Try it — The result should be a word-for-word retyping of the entries below, free of pictures.

▶

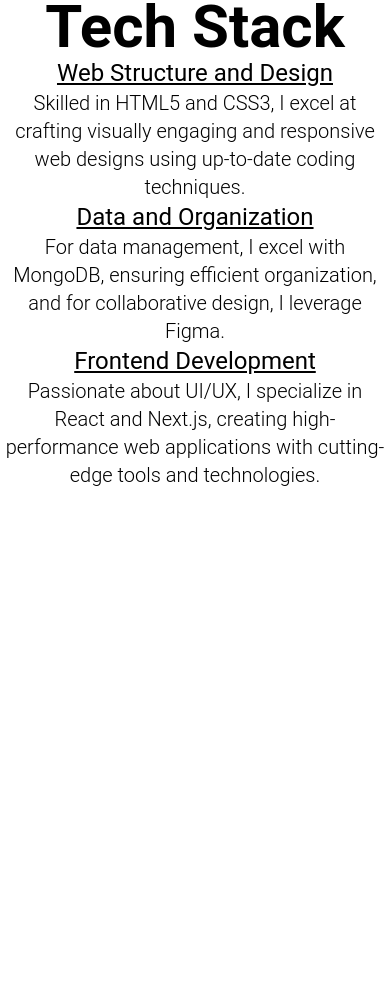
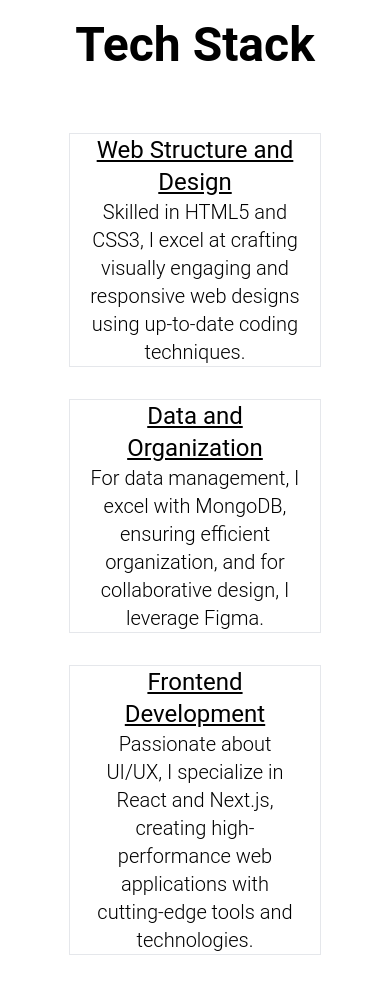
Before and after one commit to Morralytics/morralytics-portfolio, a Next.js app: page / in a window 390 px wide. Shown: the part 1160-2147 px from the top of the page. Before the commit the page ends 1649 px from the top, so only its background shows below. Built offline with nearby package versions, Linux system fonts and the light colour scheme.

Commit message:
Working on mobile screen's first.

```diff
--- a/app/page.js
+++ b/app/page.js
@@ -24,7 +24,6 @@ const page = () => {
           <ProfileLogo />
         </div>
         <div className="w-full text-xl py-5 text-center text-black text-base font-light xl:px-56">In Central Oregon, as a web developer, my life blends tech innovation with outdoor adventure. Against the backdrop of the Cascade Mountains, I craft websites and collaborate with local businesses, infusing my work with the region's unique spirit.</div>
-        <div className="w-10 h-10 left-[338px] top-[24px]" />
       </div>
       <div className="hidden sm:flex justify-center mt-20 xl:mt-48">
         <ChevronDownIcon
--- a/components/TechStack.jsx
+++ b/components/TechStack.jsx
@@ -5,9 +5,11 @@ import { faReact } from "@fortawesome/free-brands-svg-icons";
 import { faEnvira } from "@fortawesome/free-brands-svg-icons";
 import { faFigma } from "@fortawesome/free-brands-svg-icons";
 
+import { ChevronDownIcon } from "@heroicons/react/24/solid";
+
 const TechStack = () => {
   return (
-    <section>
+    <section className="flex flex-col items-center">
       <div className="flex w-full justify-around items-center mt-16 py-8 w-full bg-[#F7F7F8] px-5 sm:px-16 sm:mt-28 lg:px-56">
         <FontAwesomeIcon icon={faHtml5} className="h-16" />
         <FontAwesomeIcon icon={faCss3Alt} className="h-16" />
@@ -15,32 +17,25 @@ const TechStack = () => {
         <FontAwesomeIcon icon={faEnvira} className="h-16" />
         <FontAwesomeIcon icon={faFigma} className="h-16" />
       </div>
-      <div className="flex w-full flex-col bg-white">
-
-
-        <div className="text-center text-black text-6xl font-bold">
+      <div className="flex flex-col w-3/4 mt-16 px-5 sm:px-16 sm:mt-28 lg:px-56">
+        <div className="text-center text-black text-5xl font-bold mb-16 sm:mb-28">
           Tech Stack
         </div>
 
-        <div className="">
-          <div className="">
-            <div className="" />
+        <div className="flex flex-col w-full justify-around items-center sm:flex-row">
+          <div className="flex flex-col w-full justify-center items-center px-5 mb-8 border">
             <div className="text-center text-black text-2xl font-normal underline">
               Web Structure and Design
             </div>
-          </div>
             <div className="text-center text-black text-xl font-light">
-            Skilled in HTML5 and CSS3, I excel at crafting visually engaging and
-            responsive web designs using up-to-date coding techniques.
+              Skilled in HTML5 and CSS3, I excel at crafting visually engaging
+              and responsive web designs using up-to-date coding techniques.
             </div>
           </div>
 
-
-        <div className="">
-          <div className="">
+          <div className="flex flex-col w-full justify-center items-center px-5 mb-8 border">
             <div className="text-center text-black text-2xl font-normal underline">
               Data and Organization
-            </div>
             </div>
             <div className="text-center text-black text-xl font-light">
               For data management, I excel with MongoDB, ensuring efficient
@@ -48,21 +43,25 @@ const TechStack = () => {
             </div>
           </div>
 
-
-        <div className="">
-          <div className="">
+          <div className="flex flex-col w-full justify-center items-center px-5 mb-8 border">
             <div className="text-center text-black text-2xl font-normal underline">
               Frontend Development
             </div>
+            <div className="text-center text-black text-xl font-light">
+              Passionate about UI/UX, I specialize in React and Next.js,
+              creating high-performance web applications with cutting-edge tools
+              and technologies.
             </div>
-          <div className="text-center text-black text-xl font-light">
-            Passionate about UI/UX, I specialize in React and Next.js, creating
-            high-performance web applications with cutting-edge tools and
-            technologies.
           </div>
         </div>
 
 
+      </div>
+      <div className="hidden sm:flex justify-center mt-20 sm:mb-28 xl:mt-48">
+        <ChevronDownIcon
+          className="h-10 w-10 hover:cursor-pointer"
+          onClick={() => { }}
+        />
       </div>
     </section>
   );
```
Lines whose indentation alone changed are shown as unchanged.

◀

Written response —
Before and after one commit to Morralytics/morralytics-portfolio, a Next.js app: page / in a window 390 px wide. Shown: the part 1160-2147 px from the top of the page. Before the commit the page ends 1649 px from the top, so only its background shows below. Built offline with nearby package versions, Linux system fonts and the light colour scheme.

Commit message:
Working on mobile screen's first.

```diff
--- a/app/page.js
+++ b/app/page.js
@@ -24,7 +24,6 @@ const page = () => {
           <ProfileLogo />
         </div>
         <div className="w-full text-xl py-5 text-center text-black text-base font-light xl:px-56">In Central Oregon, as a web developer, my life blends tech innovation with outdoor adventure. Against the backdrop of the Cascade Mountains, I craft websites and collaborate with local businesses, infusing my work with the region's unique spirit.</div>
-        <div className="w-10 h-10 left-[338px] top-[24px]" />
       </div>
       <div className="hidden sm:flex justify-center mt-20 xl:mt-48">
         <ChevronDownIcon
--- a/components/TechStack.jsx
+++ b/components/TechStack.jsx
@@ -5,9 +5,11 @@ import { faReact } from "@fortawesome/free-brands-svg-icons";
 import { faEnvira } from "@fortawesome/free-brands-svg-icons";
 import { faFigma } from "@fortawesome/free-brands-svg-icons";
 
+import { ChevronDownIcon } from "@heroicons/react/24/solid";
+
 const TechStack = () => {
   return (
-    <section>
+    <section className="flex flex-col items-center">
       <div className="flex w-full justify-around items-center mt-16 py-8 w-full bg-[#F7F7F8] px-5 sm:px-16 sm:mt-28 lg:px-56">
         <FontAwesomeIcon icon={faHtml5} className="h-16" />
         <FontAwesomeIcon icon={faCss3Alt} className="h-16" />
@@ -15,32 +17,25 @@ const TechStack = () => {
         <FontAwesomeIcon icon={faEnvira} className="h-16" />
         <FontAwesomeIcon icon={faFigma} className="h-16" />
       </div>
-      <div className="flex w-full flex-col bg-white">
-
-
-        <div className="text-center text-black text-6xl font-bold">
+      <div className="flex flex-col w-3/4 mt-16 px-5 sm:px-16 sm:mt-28 lg:px-56">
+        <div className="text-center text-black text-5xl font-bold mb-16 sm:mb-28">
           Tech Stack
         </div>
 
-        <div className="">
-          <div className="">
-            <div className="" />
+        <div className="flex flex-col w-full justify-around items-center sm:flex-row">
+          <div className="flex flex-col w-full justify-center items-center px-5 mb-8 border">
             <div className="text-center text-black text-2xl font-normal underline">
               Web Structure and Design
             </div>
-          </div>
             <div className="text-center text-black text-xl font-light">
-            Skilled in HTML5 and CSS3, I excel at crafting visually engaging and
-            responsive web designs using up-to-date coding techniques.
+              Skilled in HTML5 and CSS3, I excel at crafting visually engaging
+              and responsive web designs using up-to-date coding techniques.
             </div>
           </div>
 
-
-        <div className="">
-          <div className="">
+          <div className="flex flex-col w-full justify-center items-center px-5 mb-8 border">
             <div className="text-center text-black text-2xl font-normal underline">
               Data and Organization
-            </div>
             </div>
             <div className="text-center text-black text-xl font-light">
               For data management, I excel with MongoDB, ensuring efficient
@@ -48,21 +43,25 @@ const TechStack = () => {
             </div>
           </div>
 
-
-        <div className="">
-          <div className="">
+          <div className="flex flex-col w-full justify-center items-center px-5 mb-8 border">
             <div className="text-center text-black text-2xl font-normal underline">
               Frontend Development
             </div>
+            <div className="text-center text-black text-xl font-light">
+              Passionate about UI/UX, I specialize in React and Next.js,
+              creating high-performance web applications with cutting-edge tools
+              and technologies.
             </div>
-          <div className="text-center text-black text-xl font-light">
-            Passionate about UI/UX, I specialize in React and Next.js, creating
-            high-performance web applications with cutting-edge tools and
-            technologies.
           </div>
         </div>
 
 
+      </div>
+      <div className="hidden sm:flex justify-center mt-20 sm:mb-28 xl:mt-48">
+        <ChevronDownIcon
+          className="h-10 w-10 hover:cursor-pointer"
+          onClick={() => { }}
+        />
       </div>
     </section>
   );
```
Lines whose indentation alone changed are shown as unchanged.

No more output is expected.